Assignment. Retype the data exactly, so that every line matches the original.

Web page edit records
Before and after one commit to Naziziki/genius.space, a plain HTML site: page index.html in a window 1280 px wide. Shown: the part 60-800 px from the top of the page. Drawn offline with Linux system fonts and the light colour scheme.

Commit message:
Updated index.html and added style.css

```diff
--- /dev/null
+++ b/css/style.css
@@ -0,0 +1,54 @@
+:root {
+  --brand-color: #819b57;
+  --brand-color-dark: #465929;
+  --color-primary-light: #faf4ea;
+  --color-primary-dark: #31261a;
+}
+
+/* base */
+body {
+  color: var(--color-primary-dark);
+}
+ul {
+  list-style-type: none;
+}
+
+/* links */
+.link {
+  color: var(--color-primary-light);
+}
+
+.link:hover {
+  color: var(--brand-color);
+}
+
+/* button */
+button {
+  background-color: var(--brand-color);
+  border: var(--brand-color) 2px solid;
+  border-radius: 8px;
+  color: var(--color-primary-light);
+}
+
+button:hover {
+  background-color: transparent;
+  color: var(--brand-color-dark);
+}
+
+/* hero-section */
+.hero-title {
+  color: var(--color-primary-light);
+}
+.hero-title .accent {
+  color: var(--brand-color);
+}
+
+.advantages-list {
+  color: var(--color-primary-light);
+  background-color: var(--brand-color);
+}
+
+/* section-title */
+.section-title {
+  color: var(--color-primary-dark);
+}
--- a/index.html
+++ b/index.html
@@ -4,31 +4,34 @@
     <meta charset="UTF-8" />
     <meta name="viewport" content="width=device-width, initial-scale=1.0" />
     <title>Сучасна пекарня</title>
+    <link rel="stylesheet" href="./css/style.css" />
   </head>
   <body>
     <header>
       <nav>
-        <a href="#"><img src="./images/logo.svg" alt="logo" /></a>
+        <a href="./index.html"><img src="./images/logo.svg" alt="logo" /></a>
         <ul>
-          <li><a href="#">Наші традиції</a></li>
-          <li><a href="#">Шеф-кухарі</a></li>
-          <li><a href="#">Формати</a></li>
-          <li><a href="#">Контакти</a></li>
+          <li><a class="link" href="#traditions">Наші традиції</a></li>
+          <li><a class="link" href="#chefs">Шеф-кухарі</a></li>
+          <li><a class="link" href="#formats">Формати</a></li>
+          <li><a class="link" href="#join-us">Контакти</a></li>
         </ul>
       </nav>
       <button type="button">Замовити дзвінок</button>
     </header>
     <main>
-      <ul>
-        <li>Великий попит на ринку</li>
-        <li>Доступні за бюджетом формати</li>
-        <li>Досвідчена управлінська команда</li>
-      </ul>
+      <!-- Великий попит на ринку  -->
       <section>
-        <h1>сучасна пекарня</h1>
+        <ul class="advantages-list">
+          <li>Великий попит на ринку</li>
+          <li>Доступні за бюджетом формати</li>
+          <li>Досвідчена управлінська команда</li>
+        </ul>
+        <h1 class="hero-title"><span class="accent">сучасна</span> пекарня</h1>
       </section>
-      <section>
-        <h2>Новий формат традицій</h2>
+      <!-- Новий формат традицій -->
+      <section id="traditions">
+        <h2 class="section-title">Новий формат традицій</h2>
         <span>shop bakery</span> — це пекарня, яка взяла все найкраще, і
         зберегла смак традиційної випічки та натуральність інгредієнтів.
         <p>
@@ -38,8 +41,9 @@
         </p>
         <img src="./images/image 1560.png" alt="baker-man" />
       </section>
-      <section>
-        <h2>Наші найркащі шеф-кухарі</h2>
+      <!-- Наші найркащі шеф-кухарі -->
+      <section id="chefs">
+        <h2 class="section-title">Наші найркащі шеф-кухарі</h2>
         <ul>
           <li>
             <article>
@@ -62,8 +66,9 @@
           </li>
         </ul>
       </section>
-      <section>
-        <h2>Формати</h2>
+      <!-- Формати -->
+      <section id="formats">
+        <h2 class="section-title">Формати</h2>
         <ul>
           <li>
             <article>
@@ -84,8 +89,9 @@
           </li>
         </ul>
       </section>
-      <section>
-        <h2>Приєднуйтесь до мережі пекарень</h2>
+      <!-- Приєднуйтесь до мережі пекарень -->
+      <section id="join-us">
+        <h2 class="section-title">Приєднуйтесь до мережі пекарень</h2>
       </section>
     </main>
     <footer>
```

Exercise solution.
Before and after one commit to Naziziki/genius.space, a plain HTML site: page index.html in a window 1280 px wide. Shown: the part 60-800 px from the top of the page. Drawn offline with Linux system fonts and the light colour scheme.

Commit message:
Updated index.html and added style.css

```diff
--- /dev/null
+++ b/css/style.css
@@ -0,0 +1,54 @@
+:root {
+  --brand-color: #819b57;
+  --brand-color-dark: #465929;
+  --color-primary-light: #faf4ea;
+  --color-primary-dark: #31261a;
+}
+
+/* base */
+body {
+  color: var(--color-primary-dark);
+}
+ul {
+  list-style-type: none;
+}
+
+/* links */
+.link {
+  color: var(--color-primary-light);
+}
+
+.link:hover {
+  color: var(--brand-color);
+}
+
+/* button */
+button {
+  background-color: var(--brand-color);
+  border: var(--brand-color) 2px solid;
+  border-radius: 8px;
+  color: var(--color-primary-light);
+}
+
+button:hover {
+  background-color: transparent;
+  color: var(--brand-color-dark);
+}
+
+/* hero-section */
+.hero-title {
+  color: var(--color-primary-light);
+}
+.hero-title .accent {
+  color: var(--brand-color);
+}
+
+.advantages-list {
+  color: var(--color-primary-light);
+  background-color: var(--brand-color);
+}
+
+/* section-title */
+.section-title {
+  color: var(--color-primary-dark);
+}
--- a/index.html
+++ b/index.html
@@ -4,31 +4,34 @@
     <meta charset="UTF-8" />
     <meta name="viewport" content="width=device-width, initial-scale=1.0" />
     <title>Сучасна пекарня</title>
+    <link rel="stylesheet" href="./css/style.css" />
   </head>
   <body>
     <header>
       <nav>
-        <a href="#"><img src="./images/logo.svg" alt="logo" /></a>
+        <a href="./index.html"><img src="./images/logo.svg" alt="logo" /></a>
         <ul>
-          <li><a href="#">Наші традиції</a></li>
-          <li><a href="#">Шеф-кухарі</a></li>
-          <li><a href="#">Формати</a></li>
-          <li><a href="#">Контакти</a></li>
+          <li><a class="link" href="#traditions">Наші традиції</a></li>
+          <li><a class="link" href="#chefs">Шеф-кухарі</a></li>
+          <li><a class="link" href="#formats">Формати</a></li>
+          <li><a class="link" href="#join-us">Контакти</a></li>
         </ul>
       </nav>
       <button type="button">Замовити дзвінок</button>
     </header>
     <main>
-      <ul>
-        <li>Великий попит на ринку</li>
-        <li>Доступні за бюджетом формати</li>
-        <li>Досвідчена управлінська команда</li>
-      </ul>
+      <!-- Великий попит на ринку  -->
       <section>
-        <h1>сучасна пекарня</h1>
+        <ul class="advantages-list">
+          <li>Великий попит на ринку</li>
+          <li>Доступні за бюджетом формати</li>
+          <li>Досвідчена управлінська команда</li>
+        </ul>
+        <h1 class="hero-title"><span class="accent">сучасна</span> пекарня</h1>
       </section>
-      <section>
-        <h2>Новий формат традицій</h2>
+      <!-- Новий формат традицій -->
+      <section id="traditions">
+        <h2 class="section-title">Новий формат традицій</h2>
         <span>shop bakery</span> — це пекарня, яка взяла все найкраще, і
         зберегла смак традиційної випічки та натуральність інгредієнтів.
         <p>
@@ -38,8 +41,9 @@
         </p>
         <img src="./images/image 1560.png" alt="baker-man" />
       </section>
-      <section>
-        <h2>Наші найркащі шеф-кухарі</h2>
+      <!-- Наші найркащі шеф-кухарі -->
+      <section id="chefs">
+        <h2 class="section-title">Наші найркащі шеф-кухарі</h2>
         <ul>
           <li>
             <article>
@@ -62,8 +66,9 @@
           </li>
         </ul>
       </section>
-      <section>
-        <h2>Формати</h2>
+      <!-- Формати -->
+      <section id="formats">
+        <h2 class="section-title">Формати</h2>
         <ul>
           <li>
             <article>
@@ -84,8 +89,9 @@
           </li>
         </ul>
       </section>
-      <section>
-        <h2>Приєднуйтесь до мережі пекарень</h2>
+      <!-- Приєднуйтесь до мережі пекарень -->
+      <section id="join-us">
+        <h2 class="section-title">Приєднуйтесь до мережі пекарень</h2>
       </section>
     </main>
     <footer>
```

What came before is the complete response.